In addition to the Apollo flight plan, the exhibition includes the first work of poetry published by an African American, Phillis Wheatley, Poems on Various Subjects, Religious and Moral, 1773; the only book published by Thomas Jefferson in his lifetime, which was privately printed in 1785, Notes on the State of Virginia; and the first edition of the first of Frederick Douglass’s three autobiographies, in the original wrappers.

Other items include the uncut and unbound corrected proofs for Nathaniel Hawthorne’s The Scarlet Letter, with corrections in Hawthorne’s own hand; an edition of The Adventures of Huckleberry Finn inscribed by Samuel Langhorne Clemens (Mark Twain) to his wife; an inscribed presentation copy of L. Frank Baum’s The Wonderful Wizard of Oz; an inscribed presentation copy of F. Scott Fitzgerald’s The Great Gatsby; the earliest known presentation copy of J.D. Salinger’s The Catcher in the Rye; galley proofs of John F. Kennedy’s Profiles in Courage with corrections in his handwriting; and an advanced press copy of the 1963 “I have a dream” speech by Martin Luther King, Jr.

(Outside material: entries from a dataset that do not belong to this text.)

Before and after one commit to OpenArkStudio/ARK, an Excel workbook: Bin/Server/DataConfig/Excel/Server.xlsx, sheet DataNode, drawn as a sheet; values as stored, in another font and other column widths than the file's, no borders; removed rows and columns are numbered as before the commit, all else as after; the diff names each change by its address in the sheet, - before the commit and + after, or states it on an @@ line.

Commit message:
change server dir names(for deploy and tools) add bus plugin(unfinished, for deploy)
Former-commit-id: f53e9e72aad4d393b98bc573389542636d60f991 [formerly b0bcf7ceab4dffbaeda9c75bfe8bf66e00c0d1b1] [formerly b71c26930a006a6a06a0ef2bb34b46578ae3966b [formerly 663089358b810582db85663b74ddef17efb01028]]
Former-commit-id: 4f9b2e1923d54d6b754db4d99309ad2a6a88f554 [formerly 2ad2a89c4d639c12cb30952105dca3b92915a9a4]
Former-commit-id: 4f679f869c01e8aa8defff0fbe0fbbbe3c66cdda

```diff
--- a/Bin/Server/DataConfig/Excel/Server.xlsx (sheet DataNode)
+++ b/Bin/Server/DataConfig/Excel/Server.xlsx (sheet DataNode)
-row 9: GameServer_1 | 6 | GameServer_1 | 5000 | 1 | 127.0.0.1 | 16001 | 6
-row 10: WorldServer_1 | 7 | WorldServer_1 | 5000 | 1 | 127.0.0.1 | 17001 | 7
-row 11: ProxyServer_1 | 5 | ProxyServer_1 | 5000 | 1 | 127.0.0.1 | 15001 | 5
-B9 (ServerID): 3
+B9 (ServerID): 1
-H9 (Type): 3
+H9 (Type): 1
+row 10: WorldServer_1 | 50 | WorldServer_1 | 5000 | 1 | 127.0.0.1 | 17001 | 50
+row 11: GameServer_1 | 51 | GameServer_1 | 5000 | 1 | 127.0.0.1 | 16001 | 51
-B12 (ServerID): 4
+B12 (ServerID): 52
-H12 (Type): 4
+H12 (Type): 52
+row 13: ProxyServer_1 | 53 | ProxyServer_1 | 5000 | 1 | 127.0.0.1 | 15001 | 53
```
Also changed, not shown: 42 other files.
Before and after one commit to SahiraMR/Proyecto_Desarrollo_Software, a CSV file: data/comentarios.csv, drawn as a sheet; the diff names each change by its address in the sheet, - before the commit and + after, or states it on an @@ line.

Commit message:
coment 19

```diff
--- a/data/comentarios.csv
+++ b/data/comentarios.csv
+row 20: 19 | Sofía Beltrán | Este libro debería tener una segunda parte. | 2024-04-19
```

The Folger is closed on the Fourth of July, but we would love to share these and other wonderful offerings with you another day. Plan your visit.